From rescuing the US$ to bailing out Mexico, the United States and its rich allies are having trouble working together - and that spells bad news for the world economy.
''There's very little in the way of co-operation,'' said David Gilmore, partner at consultant Foreign Exchange Analytics in New York.
Although the US$ popped up a bit yesterday, it is still down 13% against the Japanese yen and some 11% against the German mark. And Mexico's economy still looks shaky despite a U.S.-led US$50-billion rescue package.
Co-operation among the Group of Seven countries - Britain, Canada, France, Germany, Italy, Japan and the U.S. - began fraying in February with the Mexican rescue.

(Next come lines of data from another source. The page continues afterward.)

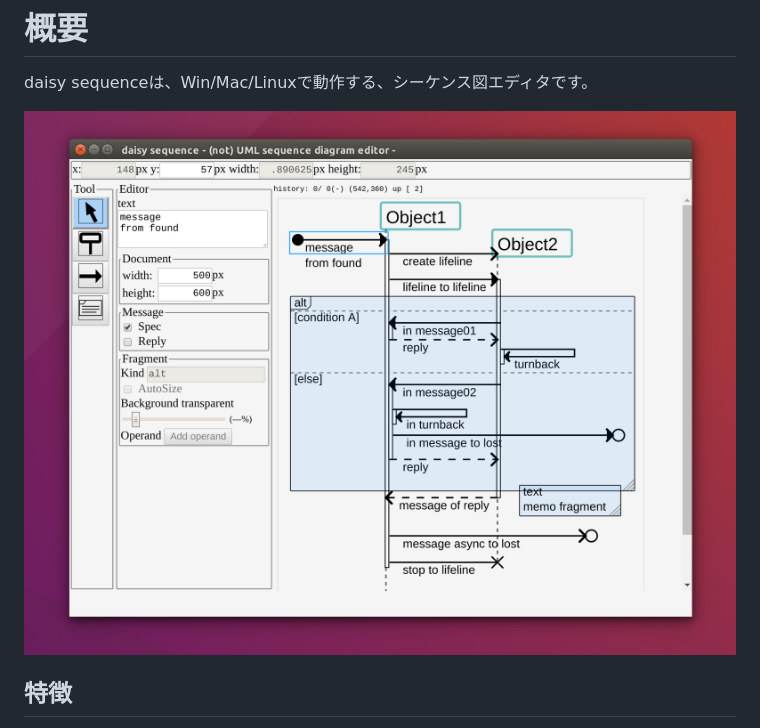
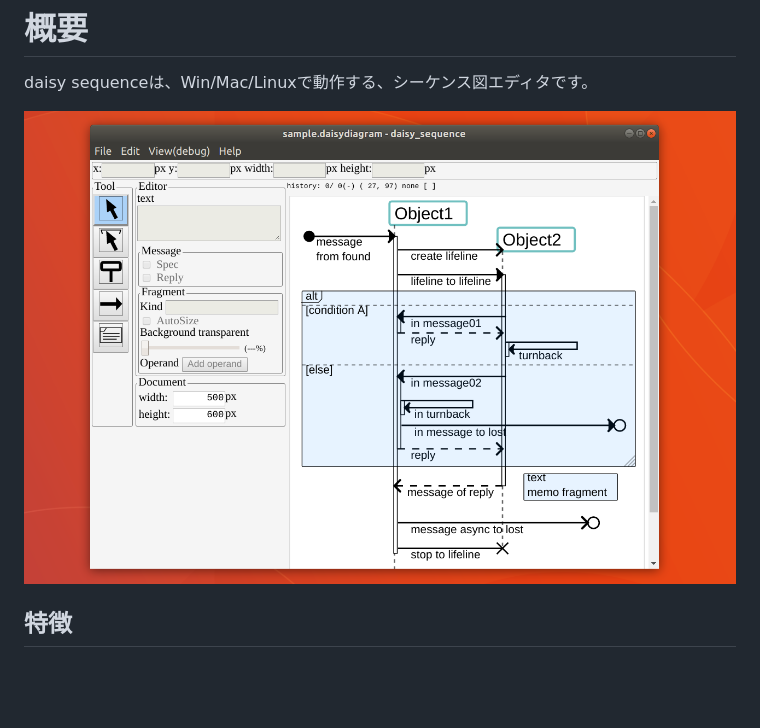
Before and after one commit to MichinariNukazawa/daisy_sequence, a Markdown page: README.md, the part around the change. Drawn GitHub-style; pictures changed too: document/image/daisy_sequence_201803.10.png (added); blank space fills up the shorter version.

```diff
--- a/README.md
+++ b/README.md
@@ -5,7 +5,7 @@ daisy sequence is (not) UML sequence diagram editor.
 # 概要
 daisy sequenceは、Win/Mac/Linuxで動作する、シーケンス図エディタです。
 
-![daisy sequence](document/image/daisy_sequence_201802.png)
+![daisy sequence](document/image/daisy_sequence_201803.10.png)
 
 ## 特徴
 - Windows/Mac/Linuxで使える
```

European countries in particular objected to the plan as an expensive bailout of a nation that had failed to keep its economic house in order, and they are still smarting from being bullied by the U.S. into joining the package.
That resentment has not helped as the G-7 struggles over the fall of the US$.

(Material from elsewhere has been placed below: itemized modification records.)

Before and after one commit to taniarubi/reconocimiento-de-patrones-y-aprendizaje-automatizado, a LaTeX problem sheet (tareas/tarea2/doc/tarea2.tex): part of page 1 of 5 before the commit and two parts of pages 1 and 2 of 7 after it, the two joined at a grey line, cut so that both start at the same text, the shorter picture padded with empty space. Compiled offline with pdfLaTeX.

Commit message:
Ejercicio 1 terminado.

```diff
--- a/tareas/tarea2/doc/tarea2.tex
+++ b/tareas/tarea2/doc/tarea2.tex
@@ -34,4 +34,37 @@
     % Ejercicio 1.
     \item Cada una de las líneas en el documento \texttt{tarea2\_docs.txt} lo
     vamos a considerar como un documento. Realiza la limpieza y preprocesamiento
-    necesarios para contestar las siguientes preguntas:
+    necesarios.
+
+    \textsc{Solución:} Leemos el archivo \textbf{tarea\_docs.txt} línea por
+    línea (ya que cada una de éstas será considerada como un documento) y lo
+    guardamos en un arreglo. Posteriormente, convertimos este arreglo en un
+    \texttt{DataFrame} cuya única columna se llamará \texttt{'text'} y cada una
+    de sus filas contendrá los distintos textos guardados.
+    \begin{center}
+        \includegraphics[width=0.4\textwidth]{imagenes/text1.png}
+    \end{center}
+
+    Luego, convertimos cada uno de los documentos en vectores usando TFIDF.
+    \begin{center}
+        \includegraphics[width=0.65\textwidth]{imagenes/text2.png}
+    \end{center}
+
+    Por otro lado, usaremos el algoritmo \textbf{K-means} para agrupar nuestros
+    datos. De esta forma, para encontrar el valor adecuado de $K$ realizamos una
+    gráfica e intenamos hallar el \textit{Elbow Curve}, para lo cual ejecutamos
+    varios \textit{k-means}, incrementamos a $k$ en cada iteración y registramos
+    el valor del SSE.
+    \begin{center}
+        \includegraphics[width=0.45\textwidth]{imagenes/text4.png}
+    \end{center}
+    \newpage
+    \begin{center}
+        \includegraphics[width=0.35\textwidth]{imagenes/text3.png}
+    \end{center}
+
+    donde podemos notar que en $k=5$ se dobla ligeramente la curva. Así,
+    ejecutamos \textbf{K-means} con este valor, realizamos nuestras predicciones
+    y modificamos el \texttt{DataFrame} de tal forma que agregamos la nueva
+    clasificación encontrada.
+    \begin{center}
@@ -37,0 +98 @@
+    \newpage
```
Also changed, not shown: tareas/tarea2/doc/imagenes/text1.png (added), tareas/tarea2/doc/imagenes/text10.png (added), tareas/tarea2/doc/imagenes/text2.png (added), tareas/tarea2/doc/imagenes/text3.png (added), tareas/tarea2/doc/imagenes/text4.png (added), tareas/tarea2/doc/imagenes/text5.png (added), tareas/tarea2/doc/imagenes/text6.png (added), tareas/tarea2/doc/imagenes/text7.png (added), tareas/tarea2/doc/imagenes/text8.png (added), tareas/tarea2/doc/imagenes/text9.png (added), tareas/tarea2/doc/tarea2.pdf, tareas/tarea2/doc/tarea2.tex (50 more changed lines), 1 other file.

On Monday, the U.S. and Japan banded together to buy US$s in the foreign currency market. European countries, which had joined Washington and Tokyo in buying US$s a month ago, were conspicuous by their absence.

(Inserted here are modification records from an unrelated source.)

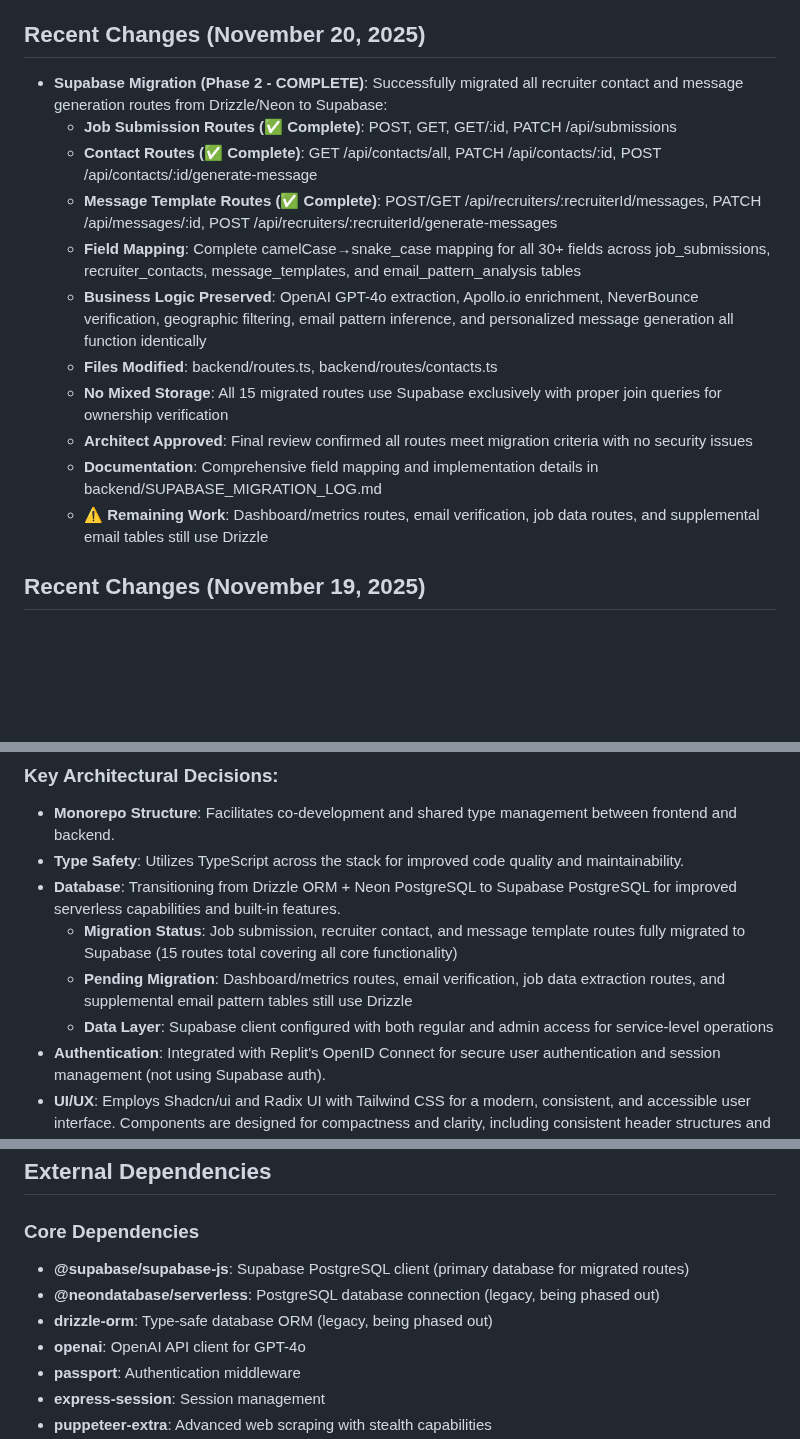
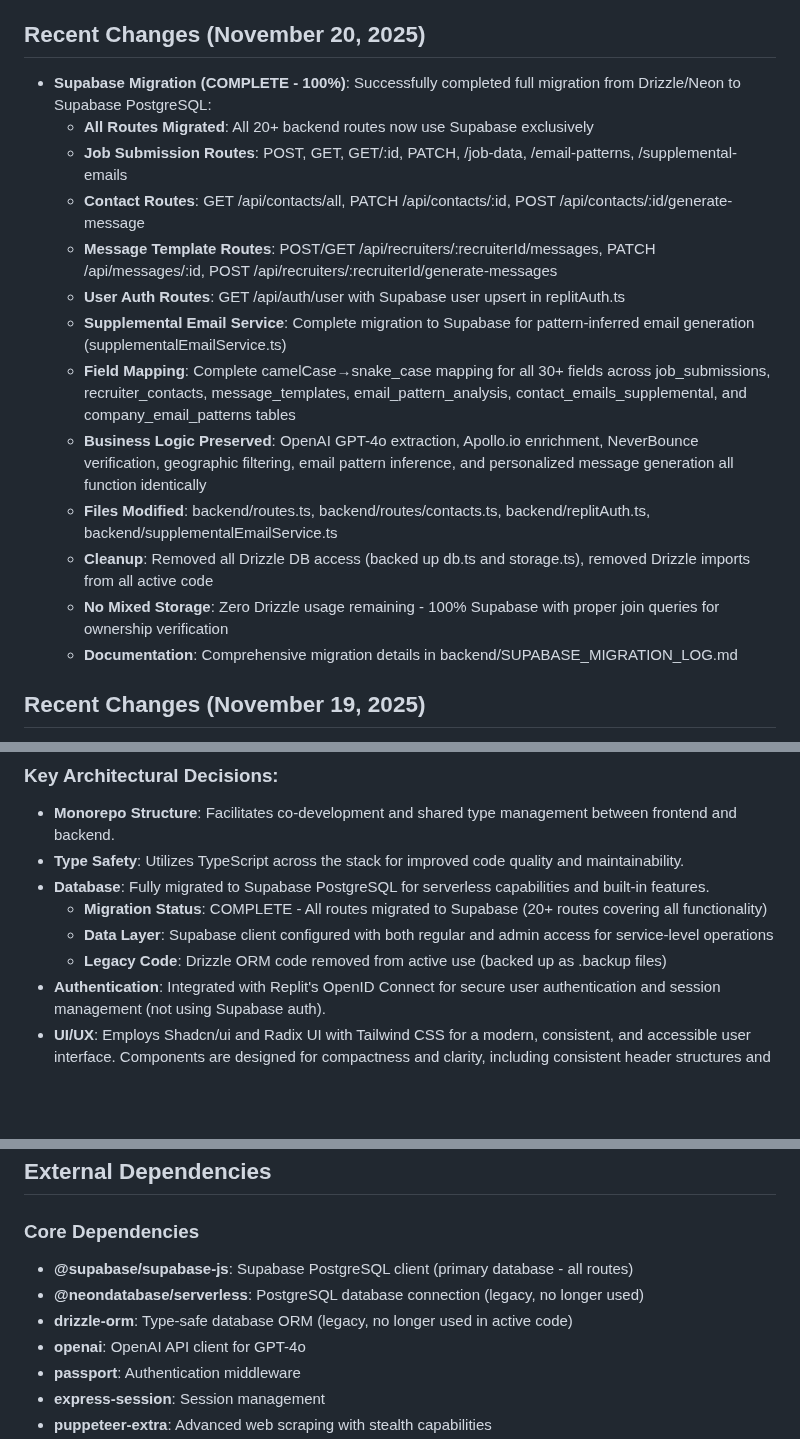
Before and after one commit to kvkohl-gif/sidedoor-replit, a Markdown page: replit.md, 3 parts joined by grey strips. Drawn GitHub-style; blank space fills up the shorter version.

Commit message:
Complete Supabase migration for all backend routes and services
Migrate all backend routes and services from Drizzle/Neon to Supabase, including user authentication, contact management, and message generation, while removing all Drizzle DB access and imports.

Replit-Commit-Author: Agent
Replit-Commit-Session-Id: 36fc4a36-551e-4de6-bc83-a1a6da20595a
Replit-Commit-Checkpoint-Type: intermediate_checkpoint
Replit-Commit-Event-Id: cae97b59-167b-4546-bfa8-d2c0c1458dec
Replit-Commit-Screenshot-Url: https://storage.googleapis.com/screenshot-production-us-central1/7eeb6578-db47-41a9-9fd6-6e501b8a6294/36fc4a36-551e-4de6-bc83-a1a6da20595a/gPl4dzO

```diff
--- a/replit.md
+++ b/replit.md
@@ -4,17 +4,19 @@
 Recruiter Contact Finder is a full-stack web application designed to help users identify recruiter contact information from job postings and generate personalized outreach messages. It leverages OpenAI's API for extracting recruiter details, enriches this data through third-party services like Apollo.io and NeverBounce, and stores it for user management. The project aims to streamline the job application process by providing direct access to hiring contacts, enhancing outreach effectiveness, and maintaining a robust contact management system.
 
 ## Recent Changes (November 20, 2025)
-*   **Supabase Migration (Phase 2 - COMPLETE)**: Successfully migrated all recruiter contact and message generation routes from Drizzle/Neon to Supabase:
-    *   **Job Submission Routes (✅ Complete)**: POST, GET, GET/:id, PATCH /api/submissions
-    *   **Contact Routes (✅ Complete)**: GET /api/contacts/all, PATCH /api/contacts/:id, POST /api/contacts/:id/generate-message
-    *   **Message Template Routes (✅ Complete)**: POST/GET /api/recruiters/:recruiterId/messages, PATCH /api/messages/:id, POST /api/recruiters/:recruiterId/generate-messages
-    *   **Field Mapping**: Complete camelCase→snake_case mapping for all 30+ fields across job_submissions, recruiter_contacts, message_templates, and email_pattern_analysis tables
+*   **Supabase Migration (COMPLETE - 100%)**: Successfully completed full migration from Drizzle/Neon to Supabase PostgreSQL:
+    *   **All Routes Migrated**: All 20+ backend routes now use Supabase exclusively
+    *   **Job Submission Routes**: POST, GET, GET/:id, PATCH, /job-data, /email-patterns, /supplemental-emails
+    *   **Contact Routes**: GET /api/contacts/all, PATCH /api/contacts/:id, POST /api/contacts/:id/generate-message
+    *   **Message Template Routes**: POST/GET /api/recruiters/:recruiterId/messages, PATCH /api/messages/:id, POST /api/recruiters/:recruiterId/generate-messages
+    *   **User Auth Routes**: GET /api/auth/user with Supabase user upsert in replitAuth.ts
+    *   **Supplemental Email Service**: Complete migration to Supabase for pattern-inferred email generation (supplementalEmailService.ts)
+    *   **Field Mapping**: Complete camelCase→snake_case mapping for all 30+ fields across job_submissions, recruiter_contacts, message_templates, email_pattern_analysis, contact_emails_supplemental, and company_email_patterns tables
     *   **Business Logic Preserved**: OpenAI GPT-4o extraction, Apollo.io enrichment, NeverBounce verification, geographic filtering, email pattern inference, and personalized message generation all function identically
-    *   **Files Modified**: backend/routes.ts, backend/routes/contacts.ts
-    *   **No Mixed Storage**: All 15 migrated routes use Supabase exclusively with proper join queries for ownership verification
-    *   **Architect Approved**: Final review confirmed all routes meet migration criteria with no security issues
-    *   **Documentation**: Comprehensive field mapping and implementation details in backend/SUPABASE_MIGRATION_LOG.md
-    *   ⚠️ **Remaining Work**: Dashboard/metrics routes, email verification, job data routes, and supplemental email tables still use Drizzle
+    *   **Files Modified**: backend/routes.ts, backend/routes/contacts.ts, backend/replitAuth.ts, backend/supplementalEmailService.ts
+    *   **Cleanup**: Removed all Drizzle DB access (backed up db.ts and storage.ts), removed Drizzle imports from all active code
+    *   **No Mixed Storage**: Zero Drizzle usage remaining - 100% Supabase with proper join queries for ownership verification
+    *   **Documentation**: Comprehensive migration details in backend/SUPABASE_MIGRATION_LOG.md
 
 ## Recent Changes (November 19, 2025)
 *   **Frontend Migration Complete**: Successfully integrated Figma-exported UI components as the new frontend, replacing the previous React implementation.
@@ -42,10 +44,10 @@ The application adopts a monorepo structure, comprising a React frontend, an Exp
 ### Key Architectural Decisions:
 *   **Monorepo Structure**: Facilitates co-development and shared type management between frontend and backend.
 *   **Type Safety**: Utilizes TypeScript across the stack for improved code quality and maintainability.
-*   **Database**: Transitioning from Drizzle ORM + Neon PostgreSQL to Supabase PostgreSQL for improved serverless capabilities and built-in features.
-    *   **Migration Status**: Job submission, recruiter contact, and message template routes fully migrated to Supabase (15 routes total covering all core functionality)
-    *   **Pending Migration**: Dashboard/metrics routes, email verification, job data extraction routes, and supplemental email pattern tables still use Drizzle
+*   **Database**: Fully migrated to Supabase PostgreSQL for serverless capabilities and built-in features.
+    *   **Migration Status**: COMPLETE - All routes migrated to Supabase (20+ routes covering all functionality)
     *   **Data Layer**: Supabase client configured with both regular and admin access for service-level operations
+    *   **Legacy Code**: Drizzle ORM code removed from active use (backed up as .backup files)
 *   **Authentication**: Integrated with Replit's OpenID Connect for secure user authentication and session management (not using Supabase auth).
 *   **UI/UX**: Employs Shadcn/ui and Radix UI with Tailwind CSS for a modern, consistent, and accessible user interface. Components are designed for compactness and clarity, including consistent header structures and a collapsible sidebar.
 *   **AI Integration**: OpenAI GPT-4o is central to extracting initial recruiter data and generating outreach parameters.
@@ -76,9 +78,9 @@ The application adopts a monorepo structure, comprising a React frontend, an Exp
 ## External Dependencies
 
 ### Core Dependencies
-*   **@supabase/supabase-js**: Supabase PostgreSQL client (primary database for migrated routes)
-*   **@neondatabase/serverless**: PostgreSQL database connection (legacy, being phased out)
-*   **drizzle-orm**: Type-safe database ORM (legacy, being phased out)
+*   **@supabase/supabase-js**: Supabase PostgreSQL client (primary database - all routes)
+*   **@neondatabase/serverless**: PostgreSQL database connection (legacy, no longer used)
+*   **drizzle-orm**: Type-safe database ORM (legacy, no longer used in active code)
 *   **openai**: OpenAI API client for GPT-4o
 *   **passport**: Authentication middleware
 *   **express-session**: Session management
```
Also changed, not shown: other parts of replit.md (+2 -2 lines).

It was the U.S. that was the odd man out last week as Germany and Japan cut interest rates, but the U.S. Federal Reserve held off from tightening credit even though that might have helped buoy the US$.
Europe, particularly Germany, has pointed the finger at the U.S., which is running big budget and trade deficits.
The U.S. has at times tried to pin the blame for the US$'s fall on Japan, arguing that its ''closed'' markets and weak economy have led to a widening of its trade surplus.
Some U.S. officials have also pointed the finger at what they call ''mark mania'' in Europe, fed by uncertainties in several countries including Italy.
Not only have G-7 countries been unable to agree about what is behind the US$'s fall, policymakers in individual countries have at times seem divided.
Japan's Finance Ministry, faced with strong demands from the U.S. for a Japanese interest rate cut to buoy the US$, openly called for a reduction in the Bank of Japan's discount lending rate last week. But the bank, anxious to show its independence, resisted - a move that failed to aid the US$ and sent Tokyo stock prices crashing.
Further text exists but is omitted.